Back in January, when I declared I was going to do a 'gym level work out every day', the reply I got back from most people I knew was "damn! that sounds tough!". And when I told people I'm going to 'be a vegetarian for a month', the answer I got back was "Really? That's going to be hard for you, isn't it?" These are the kind of responses you'd expect. But when I said "I'm going to give up recreational internet for 30 days" the response was "Are you out of your f**king mind?" Wow.
Seems that no one can remember a time without the internet. Or rather, no one can imagine life now without the internet. Strange isn't it? Only ten years ago, for most people in England the internet was something they used at work. A lot of homes were not connected and there was hardly any broadband (despite the claims of the provider). There weren't even smart phones & Wifi was uncommon.
In this regard the UK was running far behind it's European neighbours. Having spent most of the nineties in Germany & Holland, I was shocked at the appalling level of connectivity when I returned to the UK in 2005. It was like, for lack of a better description, the mid-nineties. People were still using Dial-up! Back in the Netherlands I had a 2 megabit cable connection in 1999. By the time I returned to the UK, it was on a standard European 30 megabits at home.
Indeed I was on-line much earlier most. I subscribed to CompuServe back in 1993 and have been checking my email a million times a day ever since. I remember coming back to London on a holiday in 1994 and trying to convince my friends (yes, you lot on Facebook right now) to get email addresses and modems. People thought I was mad.
But oh how things have changed, eh? Now, not only are we all on-line, but we are all on-line all the time. On our mobile phones. Nearly everyone has multiple email address, multiple ways of getting on-line and I'd argue that it's become the main way people connect with each other. We probably send more messages to our friends than make phone calls. Ask yourself this: The last four people you communicated with - do you even have their phone numbers anywhere?
I've been on-line for over 20 years. That's twice as long as most people. So would it be a challenge for me to give it up?
Challenge No. 04: No Recreational InternetIt turns out that I can't just give it up. For one thing, my employer wouldn't allow it. In this internet age, half my job revolves around being on-line. And truthfully, messaging - especially email - has become a life essential. It's no longer a luxury. Even my Mum uses email. And she's going to be 75 this year.
So the rules of this challenge again would have to be quite specific. No Recreational Internet means nothing that is non-essential. Anything work related is allowed. As is regular email or direct messaging. But aside from that...
No Google maps.
No BBC iPlayer.
No on-line games.
No on-line Shopping
and so on. So how did I get along?
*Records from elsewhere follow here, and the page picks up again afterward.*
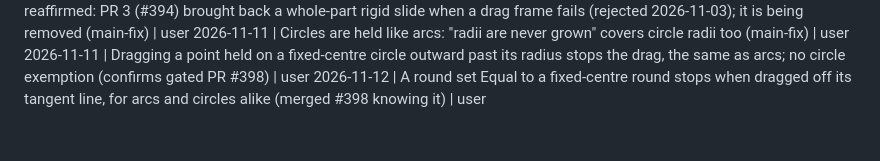
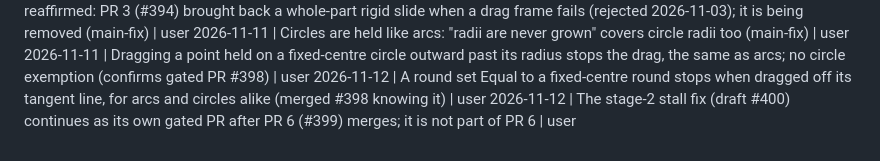
Before and after one commit to chrisplange/Drift, a Markdown page: LOG.md, the part around the change. Drawn GitHub-style.

Commit message:
Records: #400 is its own gated PR, next after PR 6

```diff
--- a/LOG.md
+++ b/LOG.md
@@ -29,3 +29,4 @@ One line per decision, approval or merge, newest last. Format: `YYYY-MM-DD | wha
 2026-11-11 | Circles are held like arcs: "radii are never grown" covers circle radii too (main-fix) | user
 2026-11-11 | Dragging a point held on a fixed-centre circle outward past its radius stops the drag, the same as arcs; no circle exemption (confirms gated PR #398) | user
 2026-11-12 | A round set Equal to a fixed-centre round stops when dragged off its tangent line, for arcs and circles alike (merged #398 knowing it) | user
+2026-11-12 | The stage-2 stall fix (draft #400) continues as its own gated PR after PR 6 (#399) merges; it is not part of PR 6 | user
```
Also changed, not shown: HUB-QUEUE.md (+1 -1 lines).
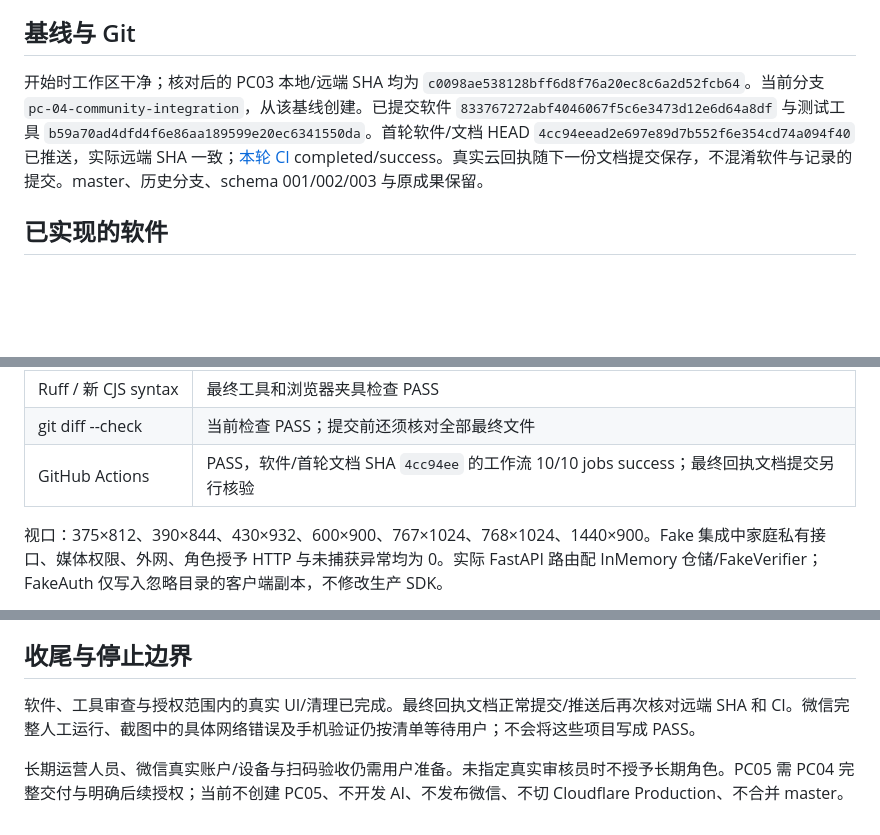
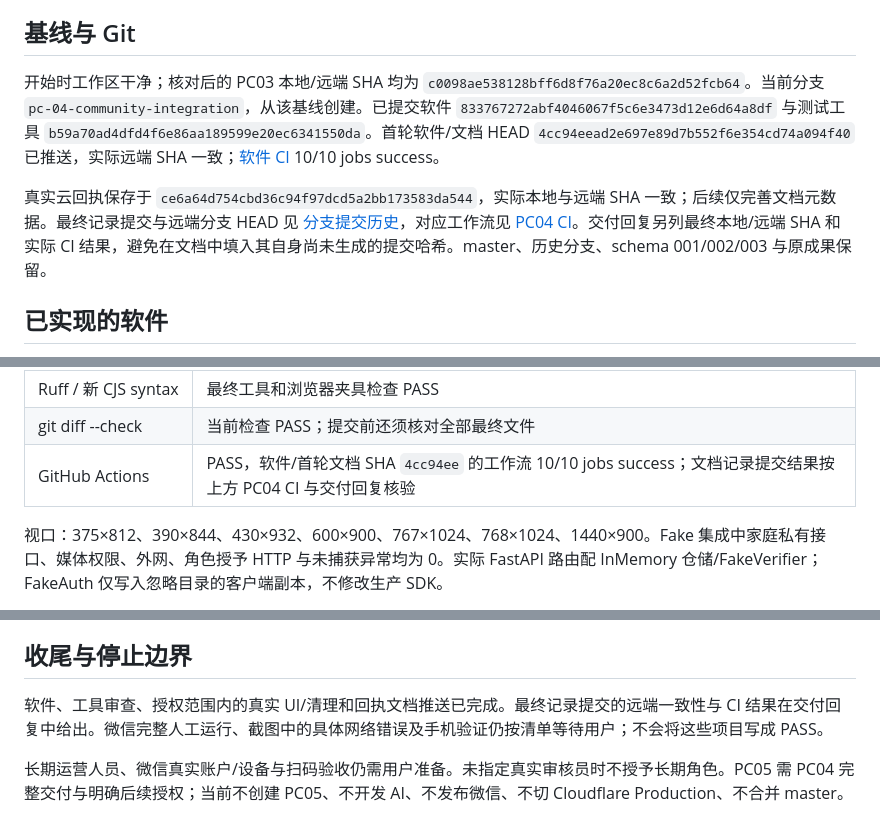
Before and after one commit to C1801SYQ/SoulCompanion-AI, a Markdown page: docs/parent-community/PC04_DELIVERY_REPORT.md, 3 parts joined by grey strips. Drawn GitHub-style; blank space fills up the shorter version.

Commit message:
docs: finalize PC04 delivery verification references

```diff
--- a/docs/parent-community/PC04_DELIVERY_REPORT.md
+++ b/docs/parent-community/PC04_DELIVERY_REPORT.md
@@ -4,7 +4,9 @@
 
 ## 基线与 Git
 
-开始时工作区干净；核对后的 PC03 本地/远端 SHA 均为 `c0098ae538128bff6d8f76a20ec8c6a2d52fcb64`。当前分支 `pc-04-community-integration`，从该基线创建。已提交软件 `833767272abf4046067f5c6e3473d12e6d64a8df` 与测试工具 `b59a70ad4dfd4f6e86aa189599e20ec6341550da`。首轮软件/文档 HEAD `4cc94eead2e697e89d7b552f6e354cd74a094f40` 已推送，实际远端 SHA 一致；[本轮 CI](https://github.com/C1801SYQ/SoulCompanion-AI/actions/runs/38155411038) completed/success。真实云回执随下一份文档提交保存，不混淆软件与记录的提交。master、历史分支、schema 001/002/003 与原成果保留。
+开始时工作区干净；核对后的 PC03 本地/远端 SHA 均为 `c0098ae538128bff6d8f76a20ec8c6a2d52fcb64`。当前分支 `pc-04-community-integration`，从该基线创建。已提交软件 `833767272abf4046067f5c6e3473d12e6d64a8df` 与测试工具 `b59a70ad4dfd4f6e86aa189599e20ec6341550da`。首轮软件/文档 HEAD `4cc94eead2e697e89d7b552f6e354cd74a094f40` 已推送，实际远端 SHA 一致；[软件 CI](https://github.com/C1801SYQ/SoulCompanion-AI/actions/runs/38155411038) 10/10 jobs success。
+
+真实云回执保存于 `ce6a64d754cbd36c94f97dcd5a2bb173583da544`，实际本地与远端 SHA 一致；后续仅完善文档元数据。最终记录提交与远端分支 HEAD 见 [分支提交历史](https://github.com/C1801SYQ/SoulCompanion-AI/commits/pc-04-community-integration)，对应工作流见 [PC04 CI](https://github.com/C1801SYQ/SoulCompanion-AI/actions?query=branch%3Apc-04-community-integration)。交付回复另列最终本地/远端 SHA 和实际 CI 结果，避免在文档中填入其自身尚未生成的提交哈希。master、历史分支、schema 001/002/003 与原成果保留。
 
 ## 已实现的软件
 
@@ -38,7 +40,7 @@
 | 真实 UI 验收工具离线回归 | PASS，28 Python Fake 测试及 12 Node 边界检查；官方 SDK 独立 H5 构建与源码快照核验通过，没有真实云调用 |
 | Ruff / 新 CJS syntax | 最终工具和浏览器夹具检查 PASS |
 | git diff --check | 当前检查 PASS；提交前还须核对全部最终文件 |
-| GitHub Actions | PASS，软件/首轮文档 SHA `4cc94ee` 的工作流 10/10 jobs success；最终回执文档提交另行核验 |
+| GitHub Actions | PASS，软件/首轮文档 SHA `4cc94ee` 的工作流 10/10 jobs success；文档记录提交结果按上方 PC04 CI 与交付回复核验 |
 
 视口：375×812、390×844、430×932、600×900、767×1024、768×1024、1440×900。Fake 集成中家庭私有接口、媒体权限、外网、角色授予 HTTP 与未捕获异常均为 0。实际 FastAPI 路由配 InMemory 仓储/FakeVerifier；FakeAuth 仅写入忽略目录的客户端副本，不修改生产 SDK。
 
@@ -80,6 +82,6 @@
 
 ## 收尾与停止边界
 
-软件、工具审查与授权范围内的真实 UI/清理已完成。最终回执文档正常提交/推送后再次核对远端 SHA 和 CI。微信完整人工运行、截图中的具体网络错误及手机验证仍按清单等待用户；不会将这些项目写成 PASS。
+软件、工具审查、授权范围内的真实 UI/清理和回执文档推送已完成。最终记录提交的远端一致性与 CI 结果在交付回复中给出。微信完整人工运行、截图中的具体网络错误及手机验证仍按清单等待用户；不会将这些项目写成 PASS。
 
 长期运营人员、微信真实账户/设备与扫码验收仍需用户准备。未指定真实审核员时不授予长期角色。PC05 需 PC04 完整交付与明确后续授权；当前不创建 PC05、不开发 AI、不发布微信、不切 Cloudflare Production、不合并 master。
```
This is the challenge everybody expected me to fail at. In fact I think everyone thought I would just curl up into a ball and tremble in confusion. At work people came up to me on the first day to enquire about my well being. Are you OK? How are you managing? They shuddered at the thought of the torture I must have been going through.
Really? Come on people, wake up!
Sure I've been on-line for a long time, but I'm 44 years old. I didn't even own a computer until I was 20 something. So no, it's not that hard when you think about it.
The first week was the most interesting. I got so much stuff done. All those little things around the home. My ever increasing do list that I never get round to because I'm wasting time on Facebook or I'm getting lost down the YouTube rabbit hole.
I read loads of books and comics. Watched all sorts of TV & DVDs that had been stacking up. Wrote stuff. Cleared out my inbox (email is allowed, remember). Made phone calls and visited people!
The thing I found hardest was the habit I've developed of cross-referencing things I see on TV with Wikipedia, IMDB and Amazon. What films has that actor been in? Is that a fact? How much does one of those cost? Somewhere along the line I'd become dependant on having a second screen.
The weirdest day was when one of my closest Friends - Frank - become a father for the second time. He called me first thing in the morning to give me the good news. Laura had a baby boy and both were in great health. But then, several hours later, I started to get text messages from people. Most of them went something like this "Hey, you're not on Facebook, so you probably don't know that Frank & Laura had a baby". I think I got three messages like that.
The assumption was, that if you are not on Facebook, you don't have a social life.
I'm glad I did this challenge. I'm on Facebook a lot less now. I've rediscovered reading at home (not just on the tube). And I'm using a lot more of my cookbooks - and believe me I have many of those. If only I owned an encyclopaedia...